Otto Phan, the chef and owner of Austin’s essential sushi haunt Kyōten Sushiko, is moving to Chicago to open a second location of his high-end chef’s choice sushi engagement in Logan Square this August. Phan, who trained at Bar Masa in New York and Uchi in Austin, says that his Chicago outlet will be a “souped up” version of the original, with just seven seats in a minimalist-designed, 1,200 square-foot space within a mixed-use building.
Priced at $240 including tax and tip (up from Austin’s $150 cost), Phan’s omakase menu will span around 20 bites, beginning with a few otsumami (snacks), before moving into nigiri, which comprise most of the menu. He’ll offer two seatings per night, five night a week, and reservations will be required.
Phan explains that his “sushi philosophy is based on simplicity, harmony, and balance,” inspired by traditional sushiya in Japan. “Modern simplicity,” as he puts it. While not totally Edomae in style (how sushi was originally prepared during the 19th century using preserved fish sourced from around Tokyo Bay), patrons can expect “lots of Edomae influence and technique,” like the aging and curing of fish.
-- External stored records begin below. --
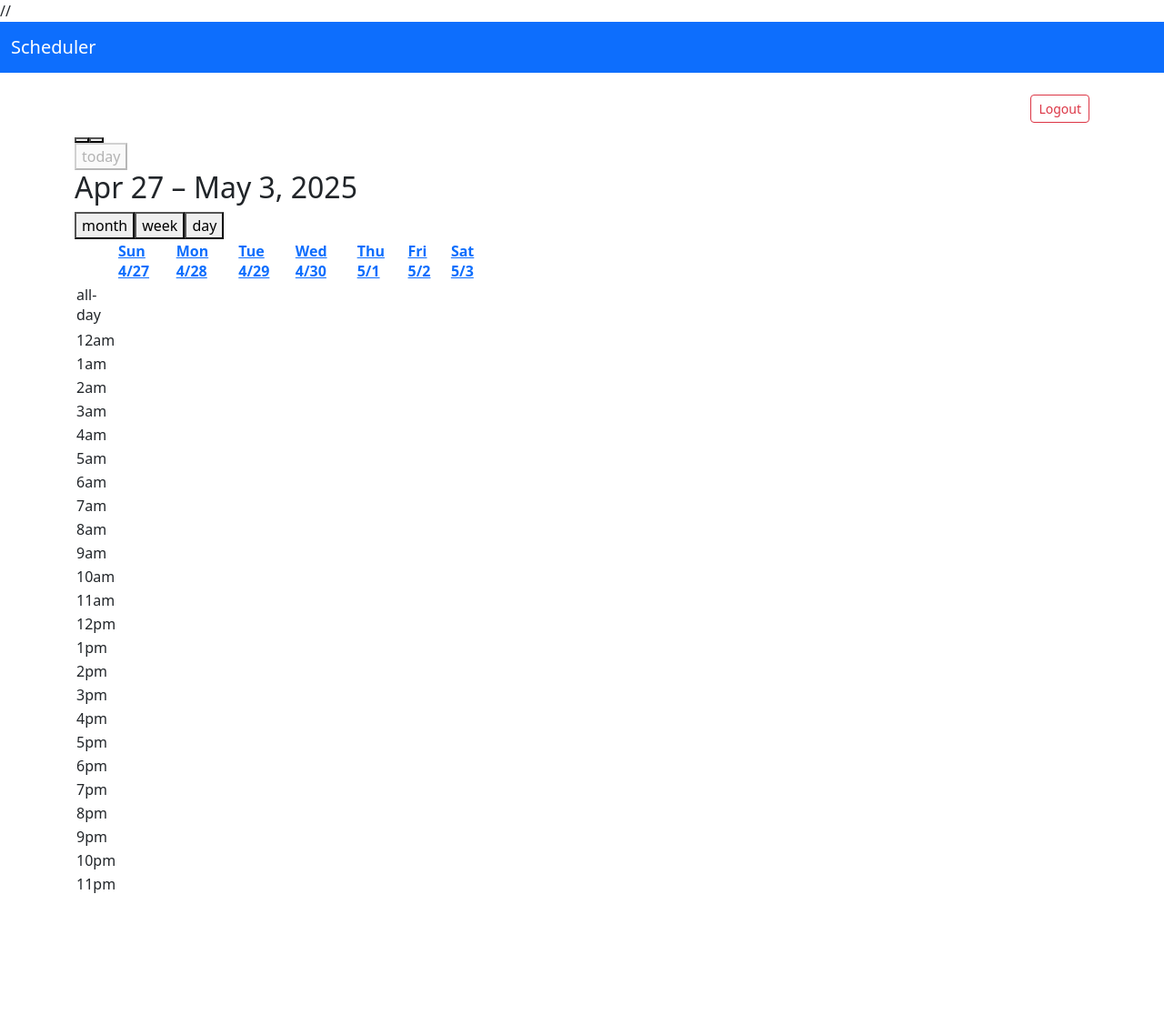
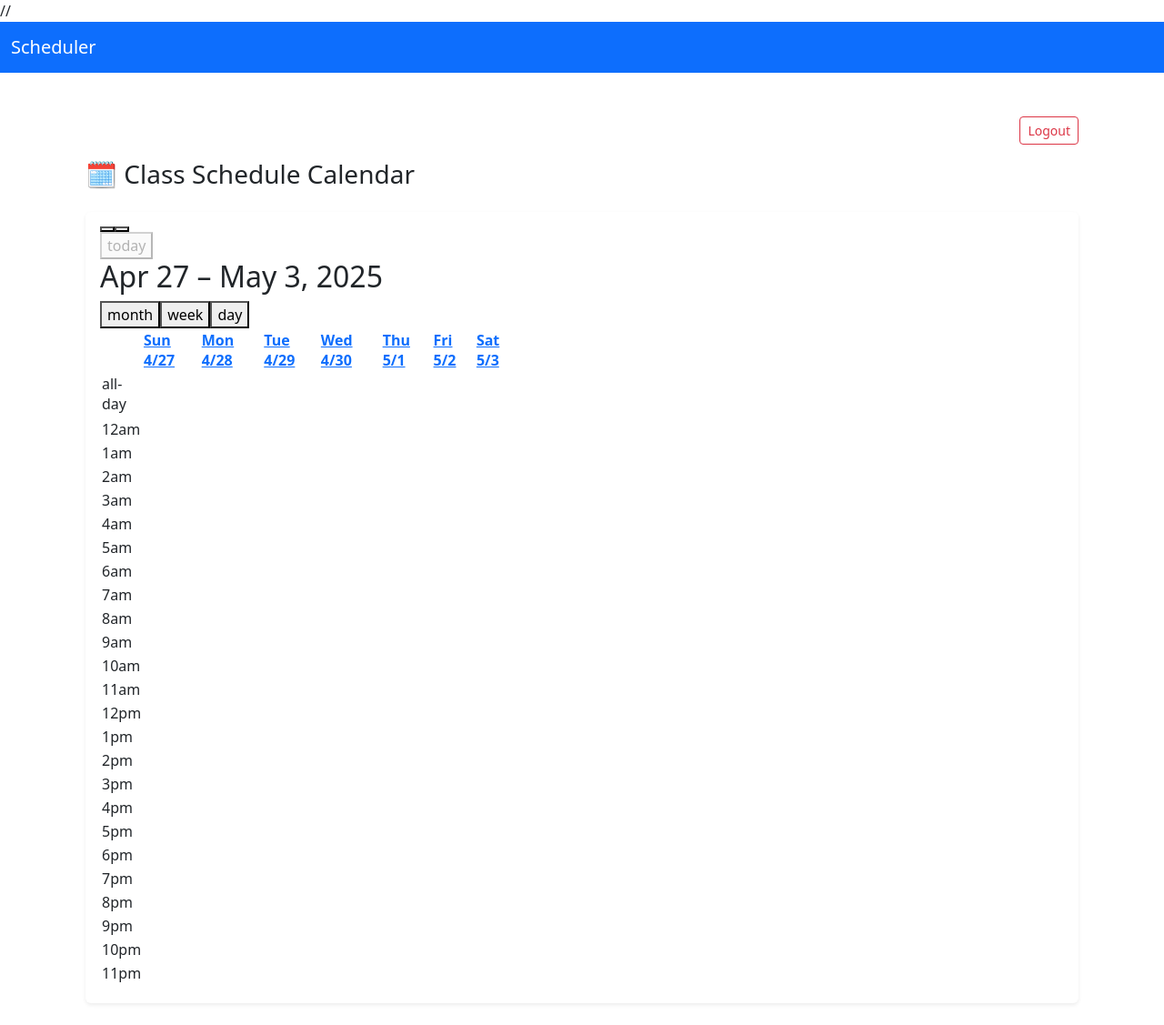
Before and after one commit to Lemi-in/SmartSchedule, a PHP site: page /student/view_calendar.php in a window 1280 px wide. Shown: the whole page at 91% size. Before the commit the page ends 982 px from the top, so only its background shows below. Run offline with PHP 8.4, Linux system fonts and the light colour scheme; a user stored in the database is signed in; data that the repository does not hold is empty; some libraries are stand-ins or nearby versions.

Commit message:
added bootstrap to view calalnder

```diff
--- a/student/view_calendar.php
+++ b/student/view_calendar.php
@@ -36,14 +36,29 @@
 }
 ?>
 
-<div class="text-end mb-3">
+<!-- Main container -->
+<div class="container py-4">
+
+    <!-- Logout button -->
+    <div class="d-flex justify-content-end mb-3">
         <a href="../logout.php" class="btn btn-outline-danger btn-sm">Logout</a>
     </div>
 
-<link href='https://cdn.jsdelivr.net/npm/fullcalendar@6.1.9/main.min.css' rel='stylesheet' />
-<script src='https://cdn.jsdelivr.net/npm/fullcalendar@6.1.9/main.min.js'></script>
+    <!-- Page title -->
+    <h3 class="mb-4">🗓️ Class Schedule Calendar</h3>
 
-<div id='calendar'></div>
+    <!-- FullCalendar styles and script -->
+    <link href="https://cdn.jsdelivr.net/npm/fullcalendar@6.1.9/main.min.css" rel="stylesheet">
+    <script src="https://cdn.jsdelivr.net/npm/fullcalendar@6.1.9/main.min.js"></script>
+
+    <!-- Calendar container -->
+    <div class="card shadow-sm border-0">
+        <div class="card-body">
+            <div id="calendar"></div>
+        </div>
+    </div>
+
+</div>
 
 <script>
     document.addEventListener('DOMContentLoaded', function () {
@@ -55,7 +70,8 @@
                 left: 'prev,next today',
                 center: 'title',
                 right: 'dayGridMonth,timeGridWeek,timeGridDay'
-        }
+            },
+            height: 'auto'
         });
         calendar.render();
     });
```
Lines whose indentation alone changed are shown as unchanged.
Phan says that his rice is a special varietal from Japan that has never been used in the U.S., and before service he will season two separate batches with different blends of red vinegars. So, over the course of a meal, diners will experience nigiri built from two batches of rice, each seasoned separately to enhance the umami in specific fish. For example, sushi chefs sometimes season rice with more acidic vinegars when pairing with fatty fish in effort to balance the animal’s richness. This practice is quite common at top Tokyo sushiya, but very rare domestically.
Phan will source about 80 percent of his fish from Japan, with the rest coming from the east and west coasts. Down the line, Phan plans to offer casual lunch, with a menu consisting of donburi bowls ranging from $15 to $40. In terms of beverages, think a short list of sake, beer, and grape wine. Guests will also have the option of a sake pairing.
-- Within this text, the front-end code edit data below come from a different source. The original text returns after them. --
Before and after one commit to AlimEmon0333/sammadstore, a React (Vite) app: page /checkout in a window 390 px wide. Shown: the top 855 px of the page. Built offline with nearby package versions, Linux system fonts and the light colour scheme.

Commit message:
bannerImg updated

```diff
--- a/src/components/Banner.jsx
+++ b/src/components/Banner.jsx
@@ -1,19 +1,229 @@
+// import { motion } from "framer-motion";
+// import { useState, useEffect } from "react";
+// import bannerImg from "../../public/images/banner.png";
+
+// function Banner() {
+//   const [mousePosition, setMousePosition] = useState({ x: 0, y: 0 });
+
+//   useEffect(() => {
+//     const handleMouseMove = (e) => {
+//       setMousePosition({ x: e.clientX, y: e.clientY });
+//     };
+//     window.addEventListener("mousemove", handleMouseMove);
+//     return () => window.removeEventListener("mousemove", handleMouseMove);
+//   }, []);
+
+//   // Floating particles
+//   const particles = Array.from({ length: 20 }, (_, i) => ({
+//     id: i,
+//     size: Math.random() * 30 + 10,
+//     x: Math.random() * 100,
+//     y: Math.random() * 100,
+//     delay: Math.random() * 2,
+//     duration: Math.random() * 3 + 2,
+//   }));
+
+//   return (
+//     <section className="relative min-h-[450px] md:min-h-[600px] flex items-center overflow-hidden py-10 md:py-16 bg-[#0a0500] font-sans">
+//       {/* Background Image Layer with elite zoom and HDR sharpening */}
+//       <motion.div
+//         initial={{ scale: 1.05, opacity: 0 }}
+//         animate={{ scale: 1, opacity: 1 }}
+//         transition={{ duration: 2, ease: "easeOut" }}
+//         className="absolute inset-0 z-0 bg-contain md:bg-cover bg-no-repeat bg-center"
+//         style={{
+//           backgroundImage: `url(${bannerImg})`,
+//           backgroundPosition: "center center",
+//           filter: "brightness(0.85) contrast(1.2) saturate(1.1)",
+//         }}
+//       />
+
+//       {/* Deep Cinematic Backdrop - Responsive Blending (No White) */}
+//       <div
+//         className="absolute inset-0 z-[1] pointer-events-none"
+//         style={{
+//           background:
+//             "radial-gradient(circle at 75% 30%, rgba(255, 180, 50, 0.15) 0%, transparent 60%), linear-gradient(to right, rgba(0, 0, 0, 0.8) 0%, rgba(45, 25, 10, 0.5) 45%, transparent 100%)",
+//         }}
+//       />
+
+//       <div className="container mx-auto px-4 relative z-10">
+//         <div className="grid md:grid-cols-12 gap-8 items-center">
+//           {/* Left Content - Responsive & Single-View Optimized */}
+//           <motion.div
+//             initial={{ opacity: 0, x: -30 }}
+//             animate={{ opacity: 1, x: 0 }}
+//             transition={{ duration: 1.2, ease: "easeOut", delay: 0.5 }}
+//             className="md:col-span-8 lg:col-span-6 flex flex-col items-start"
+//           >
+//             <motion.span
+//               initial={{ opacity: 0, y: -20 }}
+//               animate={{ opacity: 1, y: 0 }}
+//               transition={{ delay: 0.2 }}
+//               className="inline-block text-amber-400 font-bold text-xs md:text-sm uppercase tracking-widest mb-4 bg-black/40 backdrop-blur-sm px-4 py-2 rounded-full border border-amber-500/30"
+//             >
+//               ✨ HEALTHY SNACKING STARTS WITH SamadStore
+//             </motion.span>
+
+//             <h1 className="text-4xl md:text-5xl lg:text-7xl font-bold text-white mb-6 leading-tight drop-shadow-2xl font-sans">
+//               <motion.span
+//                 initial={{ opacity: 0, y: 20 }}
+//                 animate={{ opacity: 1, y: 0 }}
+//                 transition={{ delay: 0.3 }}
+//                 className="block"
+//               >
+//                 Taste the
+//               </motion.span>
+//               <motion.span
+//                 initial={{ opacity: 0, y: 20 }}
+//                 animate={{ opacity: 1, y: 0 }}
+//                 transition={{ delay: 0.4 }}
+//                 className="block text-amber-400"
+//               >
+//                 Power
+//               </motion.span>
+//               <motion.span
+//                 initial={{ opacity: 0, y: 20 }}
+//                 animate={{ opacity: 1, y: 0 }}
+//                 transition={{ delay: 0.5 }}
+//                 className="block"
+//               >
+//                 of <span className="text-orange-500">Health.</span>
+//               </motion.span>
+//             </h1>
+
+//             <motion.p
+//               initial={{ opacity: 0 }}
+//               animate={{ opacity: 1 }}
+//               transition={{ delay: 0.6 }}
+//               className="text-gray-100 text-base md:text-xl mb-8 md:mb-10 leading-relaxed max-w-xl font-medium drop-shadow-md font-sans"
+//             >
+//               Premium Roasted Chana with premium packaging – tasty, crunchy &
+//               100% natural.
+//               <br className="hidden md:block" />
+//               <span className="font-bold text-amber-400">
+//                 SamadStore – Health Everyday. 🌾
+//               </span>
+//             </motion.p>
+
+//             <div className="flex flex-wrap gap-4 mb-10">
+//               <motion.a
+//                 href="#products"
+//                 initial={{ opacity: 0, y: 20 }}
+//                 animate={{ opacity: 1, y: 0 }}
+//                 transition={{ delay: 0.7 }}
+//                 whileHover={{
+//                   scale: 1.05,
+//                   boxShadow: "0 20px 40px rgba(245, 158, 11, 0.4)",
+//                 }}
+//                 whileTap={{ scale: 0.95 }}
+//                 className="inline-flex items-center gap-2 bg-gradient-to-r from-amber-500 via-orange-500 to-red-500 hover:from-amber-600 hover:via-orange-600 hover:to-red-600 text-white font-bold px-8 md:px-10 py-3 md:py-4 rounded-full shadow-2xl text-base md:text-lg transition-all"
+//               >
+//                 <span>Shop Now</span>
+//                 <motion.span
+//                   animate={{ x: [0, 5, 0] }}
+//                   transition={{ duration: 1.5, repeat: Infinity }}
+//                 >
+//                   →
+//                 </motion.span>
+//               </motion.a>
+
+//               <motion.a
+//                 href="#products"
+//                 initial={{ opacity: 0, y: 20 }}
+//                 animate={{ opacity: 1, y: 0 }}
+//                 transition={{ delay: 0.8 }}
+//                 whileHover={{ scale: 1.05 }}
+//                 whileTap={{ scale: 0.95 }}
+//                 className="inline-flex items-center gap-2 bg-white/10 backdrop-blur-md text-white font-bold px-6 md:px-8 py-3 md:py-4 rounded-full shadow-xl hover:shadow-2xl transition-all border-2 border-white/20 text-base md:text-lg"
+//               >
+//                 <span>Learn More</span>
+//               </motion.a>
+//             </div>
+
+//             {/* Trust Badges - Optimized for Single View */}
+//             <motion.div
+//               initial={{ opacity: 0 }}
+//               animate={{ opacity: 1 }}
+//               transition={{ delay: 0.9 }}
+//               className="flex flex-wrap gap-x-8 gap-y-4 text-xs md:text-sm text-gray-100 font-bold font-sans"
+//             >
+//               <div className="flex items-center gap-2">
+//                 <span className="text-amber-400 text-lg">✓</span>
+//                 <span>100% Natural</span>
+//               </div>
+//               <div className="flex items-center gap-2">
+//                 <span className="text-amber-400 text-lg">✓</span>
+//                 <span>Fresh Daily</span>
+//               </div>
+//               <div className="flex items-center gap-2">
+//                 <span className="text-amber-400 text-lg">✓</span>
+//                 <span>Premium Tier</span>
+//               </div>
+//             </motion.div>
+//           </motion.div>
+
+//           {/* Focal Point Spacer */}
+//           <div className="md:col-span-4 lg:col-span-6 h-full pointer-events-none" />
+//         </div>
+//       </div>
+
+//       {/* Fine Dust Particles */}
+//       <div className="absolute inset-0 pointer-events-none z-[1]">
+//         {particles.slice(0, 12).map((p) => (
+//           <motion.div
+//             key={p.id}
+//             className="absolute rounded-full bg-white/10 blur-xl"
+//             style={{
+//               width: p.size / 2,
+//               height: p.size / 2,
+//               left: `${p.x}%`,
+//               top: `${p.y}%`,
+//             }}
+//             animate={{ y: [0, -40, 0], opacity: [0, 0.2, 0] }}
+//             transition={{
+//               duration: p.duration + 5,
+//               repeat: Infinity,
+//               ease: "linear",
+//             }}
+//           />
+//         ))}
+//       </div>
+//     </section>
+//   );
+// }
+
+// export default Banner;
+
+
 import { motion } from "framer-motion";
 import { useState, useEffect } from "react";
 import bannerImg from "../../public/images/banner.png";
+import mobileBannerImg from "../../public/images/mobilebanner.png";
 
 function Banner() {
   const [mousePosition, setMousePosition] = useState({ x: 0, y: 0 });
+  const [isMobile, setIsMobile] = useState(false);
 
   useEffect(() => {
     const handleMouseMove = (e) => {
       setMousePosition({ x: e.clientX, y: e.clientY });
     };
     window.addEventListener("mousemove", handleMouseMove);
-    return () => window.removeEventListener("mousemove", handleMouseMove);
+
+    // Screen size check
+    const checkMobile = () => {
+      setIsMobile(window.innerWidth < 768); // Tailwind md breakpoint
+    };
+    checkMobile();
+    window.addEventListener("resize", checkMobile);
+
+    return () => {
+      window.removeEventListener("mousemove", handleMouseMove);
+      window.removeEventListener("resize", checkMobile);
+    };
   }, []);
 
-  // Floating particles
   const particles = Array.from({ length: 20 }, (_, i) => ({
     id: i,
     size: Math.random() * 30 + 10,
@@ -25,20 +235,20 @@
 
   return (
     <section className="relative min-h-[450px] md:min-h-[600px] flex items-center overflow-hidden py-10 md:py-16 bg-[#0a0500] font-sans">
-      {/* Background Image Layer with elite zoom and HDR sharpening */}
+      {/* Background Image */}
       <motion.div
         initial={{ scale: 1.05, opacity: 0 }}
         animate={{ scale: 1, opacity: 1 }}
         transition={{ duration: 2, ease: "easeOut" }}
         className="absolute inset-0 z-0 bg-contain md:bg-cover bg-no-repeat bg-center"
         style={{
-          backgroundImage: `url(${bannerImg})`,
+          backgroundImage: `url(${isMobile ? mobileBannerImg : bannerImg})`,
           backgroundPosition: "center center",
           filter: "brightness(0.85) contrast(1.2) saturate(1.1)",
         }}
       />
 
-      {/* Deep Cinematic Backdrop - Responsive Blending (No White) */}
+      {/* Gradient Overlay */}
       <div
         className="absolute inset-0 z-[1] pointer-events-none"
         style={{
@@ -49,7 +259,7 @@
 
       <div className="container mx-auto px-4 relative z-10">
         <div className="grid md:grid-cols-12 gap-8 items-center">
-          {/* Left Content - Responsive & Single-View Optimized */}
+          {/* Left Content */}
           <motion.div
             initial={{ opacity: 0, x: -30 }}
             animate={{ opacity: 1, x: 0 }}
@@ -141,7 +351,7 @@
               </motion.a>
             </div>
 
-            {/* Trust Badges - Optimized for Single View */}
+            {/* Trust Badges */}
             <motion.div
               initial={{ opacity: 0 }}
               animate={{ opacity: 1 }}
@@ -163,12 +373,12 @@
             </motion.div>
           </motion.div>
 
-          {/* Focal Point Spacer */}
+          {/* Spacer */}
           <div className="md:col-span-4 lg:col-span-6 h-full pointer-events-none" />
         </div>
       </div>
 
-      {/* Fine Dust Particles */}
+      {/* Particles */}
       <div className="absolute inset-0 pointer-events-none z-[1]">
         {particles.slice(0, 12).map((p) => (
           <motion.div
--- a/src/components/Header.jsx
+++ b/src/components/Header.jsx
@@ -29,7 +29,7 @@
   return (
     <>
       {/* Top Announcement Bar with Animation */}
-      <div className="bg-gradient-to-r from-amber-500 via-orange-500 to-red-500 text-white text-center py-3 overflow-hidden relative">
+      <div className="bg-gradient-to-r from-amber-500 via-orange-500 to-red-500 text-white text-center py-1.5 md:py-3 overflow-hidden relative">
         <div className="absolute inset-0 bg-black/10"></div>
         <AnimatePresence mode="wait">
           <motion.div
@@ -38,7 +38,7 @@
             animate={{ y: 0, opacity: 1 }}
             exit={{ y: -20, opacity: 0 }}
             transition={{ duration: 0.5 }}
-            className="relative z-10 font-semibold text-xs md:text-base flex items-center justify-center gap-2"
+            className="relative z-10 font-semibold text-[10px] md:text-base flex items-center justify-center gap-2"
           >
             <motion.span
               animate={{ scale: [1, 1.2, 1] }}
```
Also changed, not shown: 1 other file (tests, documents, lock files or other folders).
Phan’s Chicago debut marks an exciting addition to the Chicago dining scene. In a city rife with pricey tasting menus, one of the biggest dining voids is the lack of high-quality sushi. And with tall ambitions, Phan hopes his sushiya will eventually earn two Michelin stars.
Phan isn’t ready to share the address of his forthcoming Chicago restaurant, so stay tuned.